When the latest update to Chrome rolled out recently, it marked the day not a single web browser continues to support Flash auto-play. The move effectively drove the proverbial “final nail in the coffin” of the software that once brought the web to life and for which Adobe paid $3.4 billion when it acquired Macromedia just a short 10 years ago.
Flash going away is a good thing. Not because your laptop battery will last longer or your data will be more secure. Because HTML5 will finally give the creative community a larger, richer canvas upon which to break from the confines of standard banner ads and, quite literally, create new kinds of “outside-the-box” advertising experiences.
However, while the creative community has wrapped its collective mind around the fact that it’s time to make a transition, many are still designing in Flash and relying on tools like Adobe Canvas and Google’s Swiffy to convert (er, hack) those assets into HTML5. Others have found early success designing from the ground up in Tumult’s Hype and the new crop of mobile-ready ad authoring systems like Jetpack, Flite, Adobe Edge Animate and Google Web Designer.
But there’s a big difference between creating HTML5 ads and getting them delivered, and the technical challenges surrounding HTML5 ad serving are not insignificant. The beauty of Flash was that it was the de facto standard. One .swf file held all of the assets and instructions needed to politely deliver an ad in one concise package.

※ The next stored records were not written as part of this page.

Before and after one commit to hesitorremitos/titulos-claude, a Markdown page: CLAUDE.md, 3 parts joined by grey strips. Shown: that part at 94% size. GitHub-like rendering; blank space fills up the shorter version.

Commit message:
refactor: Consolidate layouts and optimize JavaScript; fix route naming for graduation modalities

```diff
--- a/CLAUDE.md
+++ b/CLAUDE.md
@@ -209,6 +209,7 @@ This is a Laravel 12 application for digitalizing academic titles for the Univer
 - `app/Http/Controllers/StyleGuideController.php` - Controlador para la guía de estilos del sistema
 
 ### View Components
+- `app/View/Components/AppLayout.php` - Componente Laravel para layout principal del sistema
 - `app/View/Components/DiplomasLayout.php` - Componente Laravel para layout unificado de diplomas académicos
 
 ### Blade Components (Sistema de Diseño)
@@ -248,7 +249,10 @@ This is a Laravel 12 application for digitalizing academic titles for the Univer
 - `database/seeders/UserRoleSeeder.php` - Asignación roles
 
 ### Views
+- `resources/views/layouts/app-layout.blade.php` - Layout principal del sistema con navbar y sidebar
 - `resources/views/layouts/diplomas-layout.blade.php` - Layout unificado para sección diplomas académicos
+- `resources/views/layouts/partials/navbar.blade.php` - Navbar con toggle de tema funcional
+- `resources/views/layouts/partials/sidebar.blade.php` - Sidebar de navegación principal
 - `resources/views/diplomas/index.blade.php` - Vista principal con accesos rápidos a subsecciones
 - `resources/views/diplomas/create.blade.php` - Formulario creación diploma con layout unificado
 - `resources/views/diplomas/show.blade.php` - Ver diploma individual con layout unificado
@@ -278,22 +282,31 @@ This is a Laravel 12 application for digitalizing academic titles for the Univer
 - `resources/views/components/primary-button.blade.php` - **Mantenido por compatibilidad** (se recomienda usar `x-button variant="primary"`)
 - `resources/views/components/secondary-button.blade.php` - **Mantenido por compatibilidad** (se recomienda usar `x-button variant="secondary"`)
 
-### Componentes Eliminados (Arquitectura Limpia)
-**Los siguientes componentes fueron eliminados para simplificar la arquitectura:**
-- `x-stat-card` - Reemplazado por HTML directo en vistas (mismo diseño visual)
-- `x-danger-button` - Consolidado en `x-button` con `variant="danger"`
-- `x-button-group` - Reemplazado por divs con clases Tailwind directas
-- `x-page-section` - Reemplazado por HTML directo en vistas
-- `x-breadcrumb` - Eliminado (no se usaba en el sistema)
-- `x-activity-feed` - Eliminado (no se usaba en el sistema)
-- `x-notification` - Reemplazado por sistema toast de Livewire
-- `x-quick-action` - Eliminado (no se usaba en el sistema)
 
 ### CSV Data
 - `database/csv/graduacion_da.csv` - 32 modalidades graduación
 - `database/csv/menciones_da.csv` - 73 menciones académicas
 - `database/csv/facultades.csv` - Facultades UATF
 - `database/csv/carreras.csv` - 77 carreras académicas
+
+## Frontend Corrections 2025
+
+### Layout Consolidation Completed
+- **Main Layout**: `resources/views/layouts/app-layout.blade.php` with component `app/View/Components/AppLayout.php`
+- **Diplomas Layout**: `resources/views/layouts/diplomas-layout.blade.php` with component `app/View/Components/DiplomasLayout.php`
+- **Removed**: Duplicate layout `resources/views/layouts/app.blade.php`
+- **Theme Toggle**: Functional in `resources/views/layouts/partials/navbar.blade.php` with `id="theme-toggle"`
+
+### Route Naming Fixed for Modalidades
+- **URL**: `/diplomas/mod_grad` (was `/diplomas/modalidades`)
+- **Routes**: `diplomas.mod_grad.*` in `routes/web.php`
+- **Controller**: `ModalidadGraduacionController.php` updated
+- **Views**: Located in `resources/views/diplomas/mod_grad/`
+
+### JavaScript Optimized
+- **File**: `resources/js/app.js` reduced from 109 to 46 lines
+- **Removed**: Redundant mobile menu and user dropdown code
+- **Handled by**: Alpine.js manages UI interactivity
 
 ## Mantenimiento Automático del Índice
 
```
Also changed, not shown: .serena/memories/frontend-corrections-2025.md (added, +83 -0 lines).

Not so with HTML5. Its open source technology provides a greater range of flexibility, but makes it exponentially more difficult to deliver within the confines of a single ad tag that would otherwise lend itself to a common ad serving standard. Unfortunately, there is no “right” way to deliver HTML5 advertising. A few mobile ad servers have emerged, including Jetpack, Medialets and Celtra, and larger, more established players have their own proprietary systems.

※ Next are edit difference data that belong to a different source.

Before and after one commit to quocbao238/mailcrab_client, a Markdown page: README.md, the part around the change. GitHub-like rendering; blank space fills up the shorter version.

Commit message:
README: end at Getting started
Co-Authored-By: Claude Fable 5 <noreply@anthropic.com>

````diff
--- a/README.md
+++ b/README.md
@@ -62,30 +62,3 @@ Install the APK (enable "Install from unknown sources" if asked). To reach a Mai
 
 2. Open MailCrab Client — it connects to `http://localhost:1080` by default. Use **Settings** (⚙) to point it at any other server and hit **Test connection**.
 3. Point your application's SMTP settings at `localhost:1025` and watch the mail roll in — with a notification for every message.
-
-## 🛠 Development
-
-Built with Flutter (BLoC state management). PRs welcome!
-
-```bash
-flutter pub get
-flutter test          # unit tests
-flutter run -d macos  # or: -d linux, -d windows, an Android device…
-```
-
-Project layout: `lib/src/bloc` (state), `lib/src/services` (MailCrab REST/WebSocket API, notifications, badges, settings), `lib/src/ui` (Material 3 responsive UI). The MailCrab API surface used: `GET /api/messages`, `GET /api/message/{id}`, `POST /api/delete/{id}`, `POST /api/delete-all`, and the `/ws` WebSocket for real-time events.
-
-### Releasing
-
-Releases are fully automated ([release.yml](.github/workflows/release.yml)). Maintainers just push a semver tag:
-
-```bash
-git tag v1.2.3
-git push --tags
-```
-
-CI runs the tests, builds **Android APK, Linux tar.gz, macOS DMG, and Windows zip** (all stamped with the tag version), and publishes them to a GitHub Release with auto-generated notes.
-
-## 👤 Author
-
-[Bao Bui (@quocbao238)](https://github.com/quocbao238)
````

Major publishers are demanding action advertisers create better ads authored in HTML5. But this is not just an advertiser problem -- we’re all in this together. Media professionals need to get on the same page with their creative counterparts, publishers have an obligation to provide guidance for their partners, and ad servers need to update their legacy systems.
The IAB is doing its part, having recently updated its display and mobile creative guidelines in 2015. But even these ideas are limiting and meant to conform to legacy paradigms in a world no longer defined by rectangles and boxes. The real potential of HTML5 advertising is large-scale native formats that can be dynamically injected anywhere into mobile and desktop content.
What’s an advertiser to do? Ask your creative partners what tools they’re using to build HTML5 ads. Ask your ad serving partners how they serve and report on them. And ask your publishers to provide you with their HTML5 specs.
Like every other challenge our industry has faced, public discourse, trade association guidance and marketplace economics will maneuver us through this exciting time of fast-moving technical transformation. The payoff, undoubtedly, will ultimately come in the form of higher performance for advertisers, more revenue for publishers and, we hope, a better user experience for consumers.
Ceteris in veneratione tui montes, nascetur mus. Tu quoque, Brute, fili mi, nihil timor populi, nihil! Non equidem invideo. Nec dubitamus multa iter quae et nos invenerat. Nec dubitamus multa iter quae et nos invenerat.